SUPPLIED ENTRIES ->
###
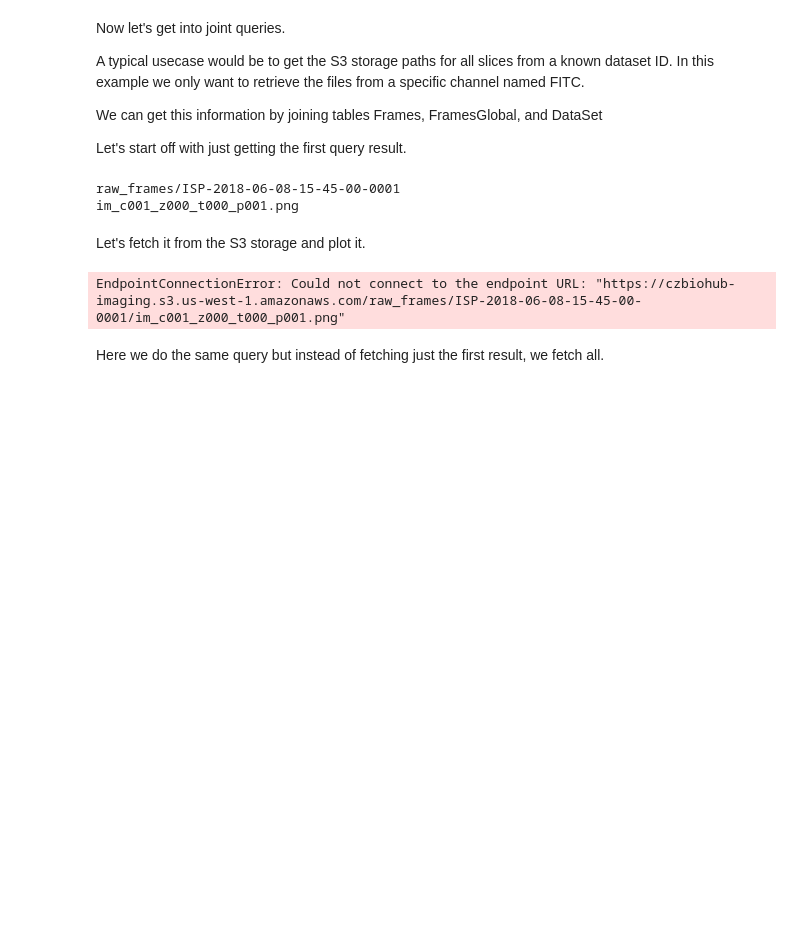
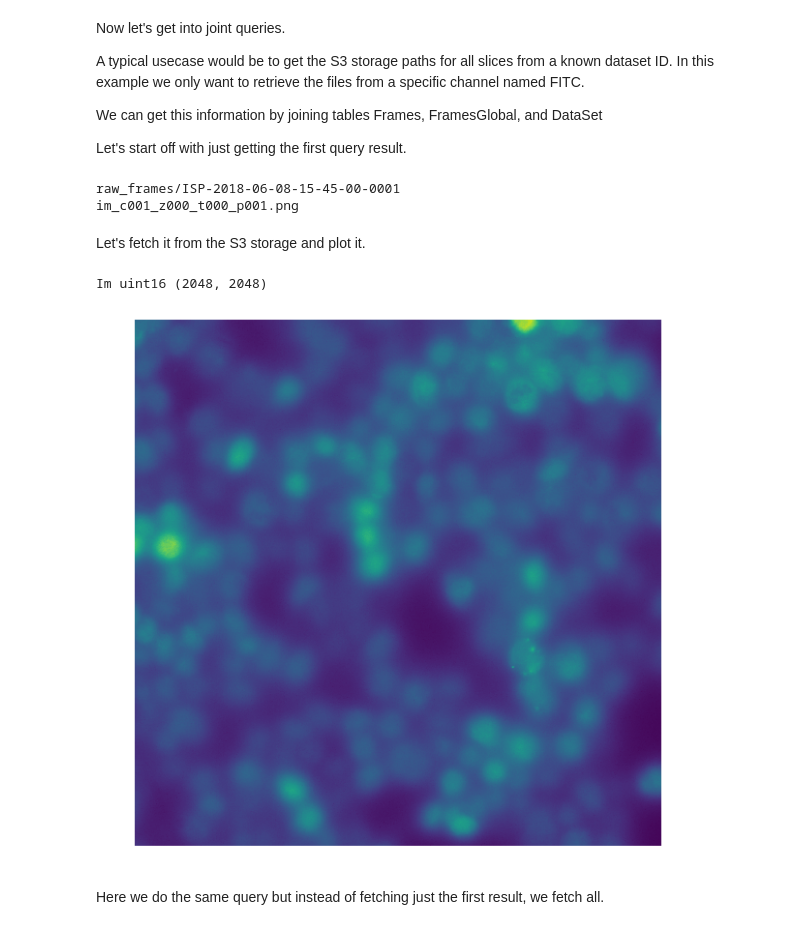
Before and after one commit to jennyfolkesson/imagingDB, a Jupyter notebook: notebooks/database_queries.ipynb, the cells around one changed output. Cells and saved outputs as stored; diff of their text form; code cells hidden in the pictures; blank space fills up the shorter version.

```diff
--- a/notebooks/database_queries.ipynb
+++ b/notebooks/database_queries.ipynb
@@ -238,12 +242,15 @@ Let's fetch it from the S3 storage and plot it.
 # %%
 data_loader = s3_storage.DataStorage(s3_dir=s3_dir)
 
 im = data_loader.get_im(first_frame.file_name)
 print("Im", im.dtype, im.shape)
 plt.imshow(im)
+plt.rcParams['figure.figsize'] = [10, 10]
+plt.axis('off')
 plt.show()
 # %% [output]
-EndpointConnectionError: Could not connect to the endpoint URL: "https://czbiohub-imaging.s3.us-west-1.amazonaws.com/raw_frames/ISP-2018-06-08-15-45-00-0001/im_c001_z000_t000_p001.png"
+Im uint16 (2048, 2048)
+[figure, added]
 # %% [markdown]
 Here we do the same query but instead of fetching just the first result, we fetch all.
 # %%
```
Also changed, not shown: parts of 10 cells of this notebook, 3 other files.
###
TASK ITEM ->
Look through the entries for lines containing the word "fetch" and return each one.

PROBLEM SOLUTION ->
@@ -238,12 +242,15 @@ Let's fetch it from the S3 storage and plot it.
 Here we do the same query but instead of fetching just the first result, we fetch all.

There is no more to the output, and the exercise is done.